REQUIRED WORK: Make an exact copy of the records, with the pictures left out.

+--

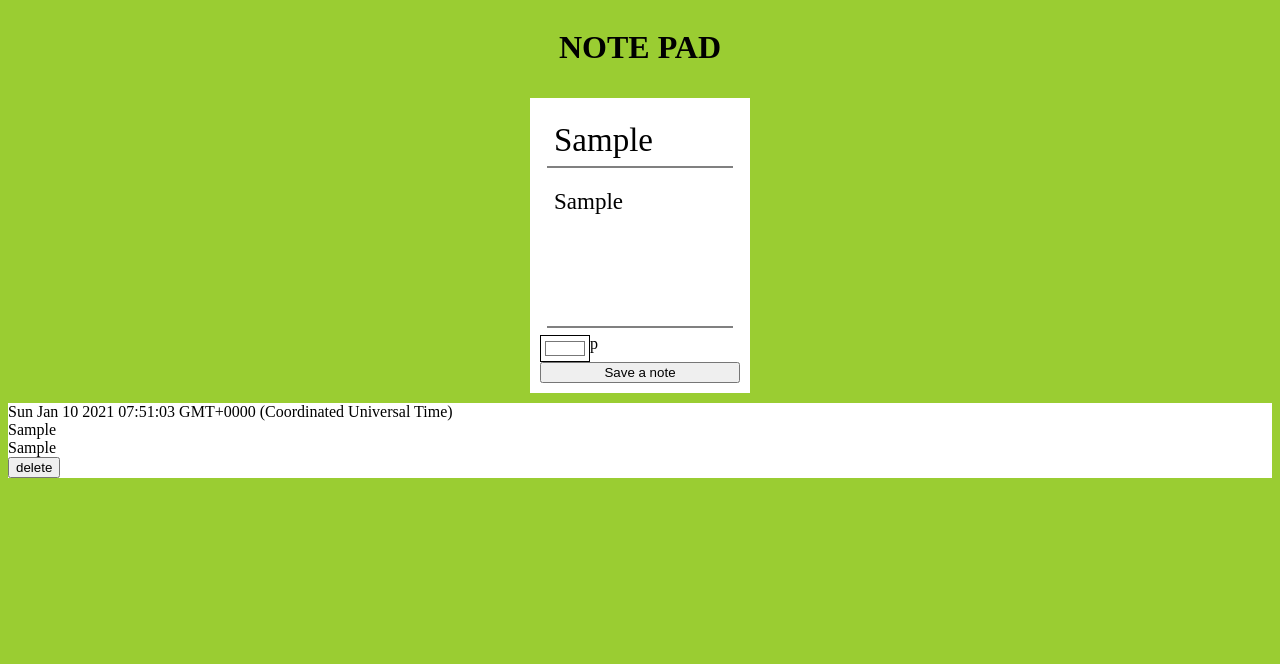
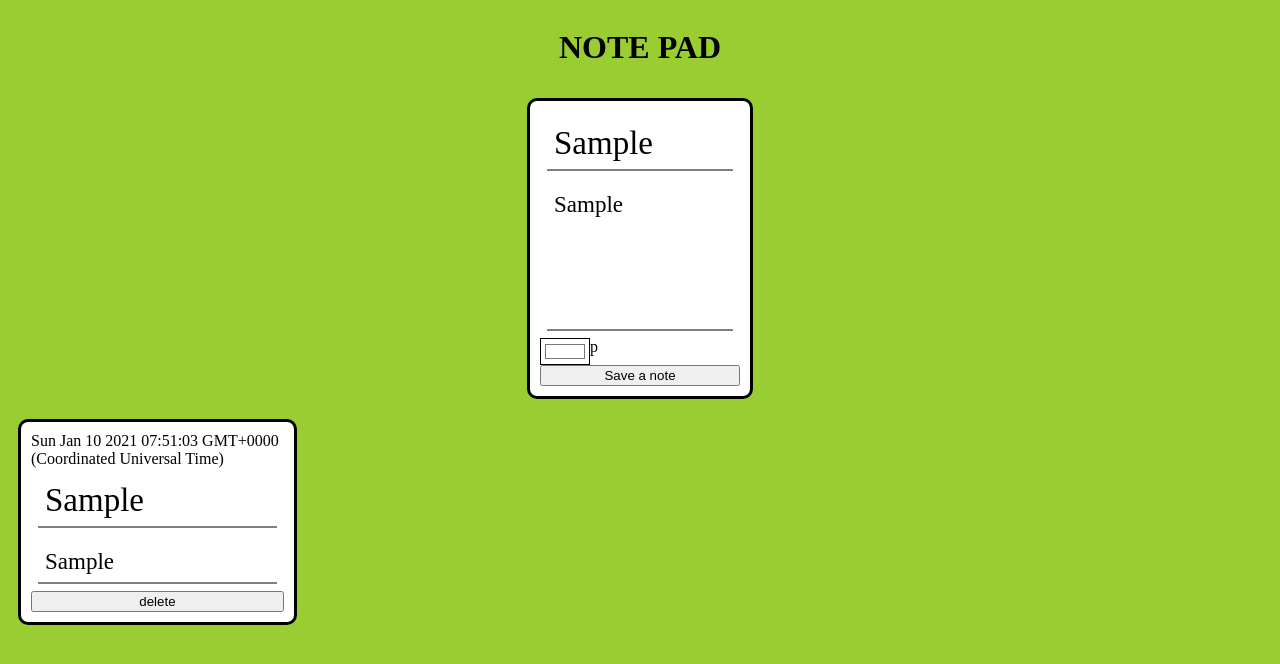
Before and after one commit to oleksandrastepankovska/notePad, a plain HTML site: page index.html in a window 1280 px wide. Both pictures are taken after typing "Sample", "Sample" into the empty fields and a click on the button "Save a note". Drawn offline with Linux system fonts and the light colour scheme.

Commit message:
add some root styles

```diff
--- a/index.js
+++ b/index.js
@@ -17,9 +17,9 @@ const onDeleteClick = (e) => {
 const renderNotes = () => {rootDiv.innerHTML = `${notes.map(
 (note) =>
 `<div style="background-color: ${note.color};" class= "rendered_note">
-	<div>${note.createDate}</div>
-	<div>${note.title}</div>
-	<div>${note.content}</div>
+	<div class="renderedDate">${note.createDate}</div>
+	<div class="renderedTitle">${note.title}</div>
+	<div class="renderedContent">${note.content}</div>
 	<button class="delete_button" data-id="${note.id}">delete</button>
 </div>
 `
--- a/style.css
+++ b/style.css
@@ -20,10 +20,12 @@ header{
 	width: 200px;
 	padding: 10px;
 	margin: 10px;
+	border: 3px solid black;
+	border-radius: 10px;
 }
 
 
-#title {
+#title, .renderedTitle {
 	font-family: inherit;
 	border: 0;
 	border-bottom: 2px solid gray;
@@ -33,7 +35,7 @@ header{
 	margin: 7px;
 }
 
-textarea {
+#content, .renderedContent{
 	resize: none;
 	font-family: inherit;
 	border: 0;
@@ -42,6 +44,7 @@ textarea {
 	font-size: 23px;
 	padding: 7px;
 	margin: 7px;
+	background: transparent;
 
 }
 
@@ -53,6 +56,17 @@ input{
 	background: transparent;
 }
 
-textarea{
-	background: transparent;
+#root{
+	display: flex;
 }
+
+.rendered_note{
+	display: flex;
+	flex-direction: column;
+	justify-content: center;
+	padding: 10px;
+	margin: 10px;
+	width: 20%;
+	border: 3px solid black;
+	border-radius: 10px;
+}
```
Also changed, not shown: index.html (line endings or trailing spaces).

+--

EXERCISE RESULT:
Before and after one commit to oleksandrastepankovska/notePad, a plain HTML site: page index.html in a window 1280 px wide. Both pictures are taken after typing "Sample", "Sample" into the empty fields and a click on the button "Save a note". Drawn offline with Linux system fonts and the light colour scheme.

Commit message:
add some root styles

```diff
--- a/index.js
+++ b/index.js
@@ -17,9 +17,9 @@ const onDeleteClick = (e) => {
 const renderNotes = () => {rootDiv.innerHTML = `${notes.map(
 (note) =>
 `<div style="background-color: ${note.color};" class= "rendered_note">
-	<div>${note.createDate}</div>
-	<div>${note.title}</div>
-	<div>${note.content}</div>
+	<div class="renderedDate">${note.createDate}</div>
+	<div class="renderedTitle">${note.title}</div>
+	<div class="renderedContent">${note.content}</div>
 	<button class="delete_button" data-id="${note.id}">delete</button>
 </div>
 `
--- a/style.css
+++ b/style.css
@@ -20,10 +20,12 @@ header{
 	width: 200px;
 	padding: 10px;
 	margin: 10px;
+	border: 3px solid black;
+	border-radius: 10px;
 }
 
 
-#title {
+#title, .renderedTitle {
 	font-family: inherit;
 	border: 0;
 	border-bottom: 2px solid gray;
@@ -33,7 +35,7 @@ header{
 	margin: 7px;
 }
 
-textarea {
+#content, .renderedContent{
 	resize: none;
 	font-family: inherit;
 	border: 0;
@@ -42,6 +44,7 @@ textarea {
 	font-size: 23px;
 	padding: 7px;
 	margin: 7px;
+	background: transparent;
 
 }
 
@@ -53,6 +56,17 @@ input{
 	background: transparent;
 }
 
-textarea{
-	background: transparent;
+#root{
+	display: flex;
 }
+
+.rendered_note{
+	display: flex;
+	flex-direction: column;
+	justify-content: center;
+	padding: 10px;
+	margin: 10px;
+	width: 20%;
+	border: 3px solid black;
+	border-radius: 10px;
+}
```
Also changed, not shown: index.html (line endings or trailing spaces).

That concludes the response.